WHAT TO PRODUCE: Where does the string "feature" appear? Copy every line of the entries below that holds it.

RECORDS PROVIDED:
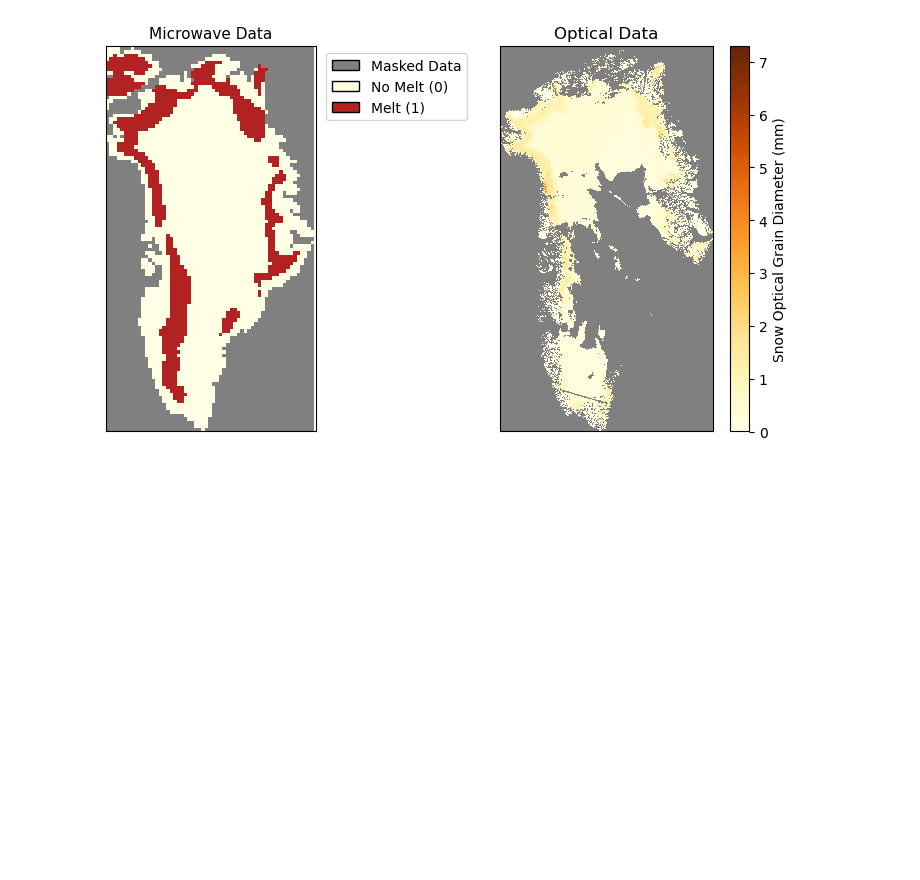
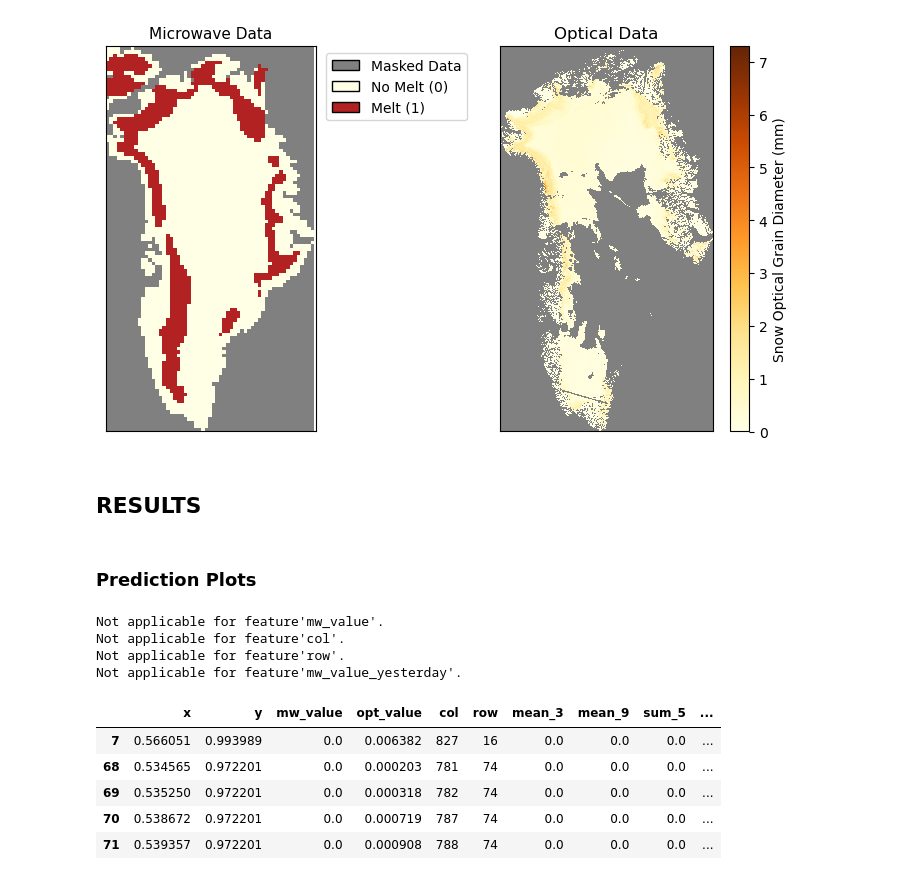
Before and after one commit to linaskerath/RP_Greenland, a Jupyter notebook: Scripts/09_plots.ipynb, the cells around one changed output. Saved outputs shown, nothing was run; the diff lists cells and outputs as text; code cells hidden in the pictures; blank space fills up the shorter version.

```diff
--- a/Scripts/09_plots.ipynb
+++ b/Scripts/09_plots.ipynb
@@ -97,3 +98,24 @@ for idx, ax in enumerate(axs):
 plt.show()
 # %% [output]
 [figure]
+# %% [markdown]
+## RESULTS
+# %% [markdown]
+### Prediction Plots
+# %%
+date = "2019-08-14"
+path = r"D:/MasterThesis/Data/combined/dataframe_extended/"
+data = f.import_data(date_from=date, date_to=date, df_path=path, predict_only=False)
+data = f.data_normalization(data)
+data.head()
+# %% [output]
+Not applicable for feature'mw_value'.
+Not applicable for feature'col'.
+Not applicable for feature'row'.
+Not applicable for feature'mw_value_yesterday'.
+|  | x | y | mw_value | opt_value | col | row | mean_3 | mean_9 | sum_5 | ... |
+| 7 | 0.566051 | 0.993989 | 0.0 | 0.006382 | 827 | 16 | 0.0 | 0.0 | 0.0 | ... |
+| 68 | 0.534565 | 0.972201 | 0.0 | 0.000203 | 781 | 74 | 0.0 | 0.0 | 0.0 | ... |
+| 69 | 0.535250 | 0.972201 | 0.0 | 0.000318 | 782 | 74 | 0.0 | 0.0 | 0.0 | ... |
+| 70 | 0.538672 | 0.972201 | 0.0 | 0.000719 | 787 | 74 | 0.0 | 0.0 | 0.0 | ... |
+| 71 | 0.539357 | 0.972201 | 0.0 | 0.000908 | 788 | 74 | 0.0 | 0.0 | 0.0 | ... |
```
Also changed, not shown: parts of 9 cells of this notebook.
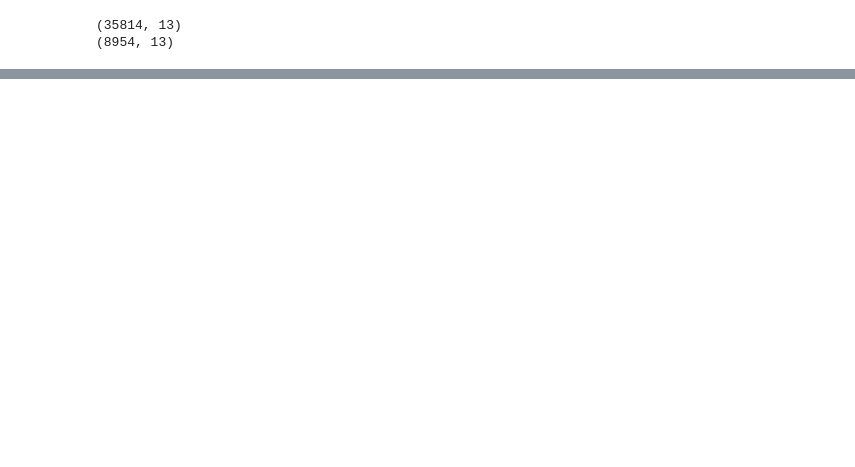
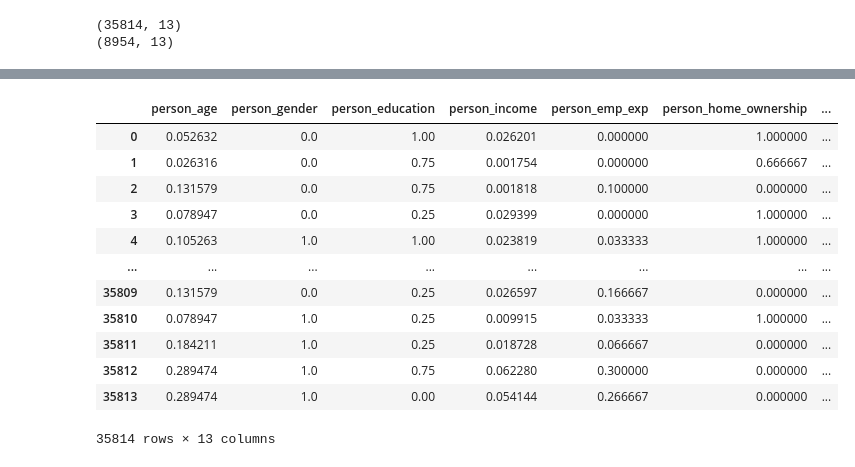
Before and after one commit to DileepSathya/first_end_to_end_ML, a Jupyter notebook: research/data_engineering.ipynb, the cells around one changed output, grey strips where cells are left out. Saved outputs shown, nothing was run; the diff lists cells and outputs as text; code cells hidden in the pictures; blank space fills up the shorter version.

```diff
--- a/research/data_engineering.ipynb
+++ b/research/data_engineering.ipynb
@@ -92,0 +174,19 @@ ValueError: y contains previously unseen labels: 'male'
+# %%
+
+y_train=train["loan_status"]
+import pandas as pd
+from sklearn.preprocessing import MinMaxScaler
+
+# Assuming x_train and y_train are already defined
+scaler = MinMaxScaler()
+scaled_data = scaler.fit_transform(x_train)
+
+"""scaled_data=pd.DataFrame(scaled_data)
+
+y_train=pd.DataFrame(y_train)"""
+
+scaled_data = pd.DataFrame(scaled_data, columns=x_train.columns)  # Ensure it has feature names
+y_train = pd.DataFrame(y_train, columns=["loan_status"])
+
+combined_df = pd.concat([scaled_data, y_train], axis=1)
+combined_df.head()
@@ -92,0 +223,21 @@ ValueError: y contains previously unseen labels: 'male'
+# %%
+# Save the DataFrame to a CSV file
+combined_df.to_csv("scaled_data_with_target.csv", index=False)
+
+# Read the CSV file back into a DataFrame
+df = pd.read_csv("scaled_data_with_target.csv")
+df
+# %% [output]
+|  | person_age | person_gender | person_education | person_income | person_emp_exp | person_home_ownership | ... |
+| 0 | 0.052632 | 0.0 | 1.00 | 0.026201 | 0.000000 | 1.000000 | ... |
+| 1 | 0.026316 | 0.0 | 0.75 | 0.001754 | 0.000000 | 0.666667 | ... |
+| 2 | 0.131579 | 0.0 | 0.75 | 0.001818 | 0.100000 | 0.000000 | ... |
+| 3 | 0.078947 | 0.0 | 0.25 | 0.029399 | 0.000000 | 1.000000 | ... |
+| 4 | 0.105263 | 1.0 | 1.00 | 0.023819 | 0.033333 | 1.000000 | ... |
+| ... | ... | ... | ... | ... | ... | ... | ... |
+| 35809 | 0.131579 | 0.0 | 0.25 | 0.026597 | 0.166667 | 0.000000 | ... |
+| 35810 | 0.078947 | 1.0 | 0.25 | 0.009915 | 0.033333 | 1.000000 | ... |
+| 35811 | 0.184211 | 1.0 | 0.25 | 0.018728 | 0.066667 | 0.000000 | ... |
+| 35812 | 0.289474 | 1.0 | 0.75 | 0.062280 | 0.300000 | 0.000000 | ... |
+| 35813 | 0.289474 | 1.0 | 0.00 | 0.054144 | 0.266667 | 0.000000 | ... |
+35814 rows × 13 columns
```
Also changed, not shown: parts of 14 cells of this notebook, 7 other files.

COMPLETED EXERCISE:
+Not applicable for feature'mw_value'.
+Not applicable for feature'col'.
+Not applicable for feature'row'.
+Not applicable for feature'mw_value_yesterday'.
+scaled_data = pd.DataFrame(scaled_data, columns=x_train.columns)  # Ensure it has feature names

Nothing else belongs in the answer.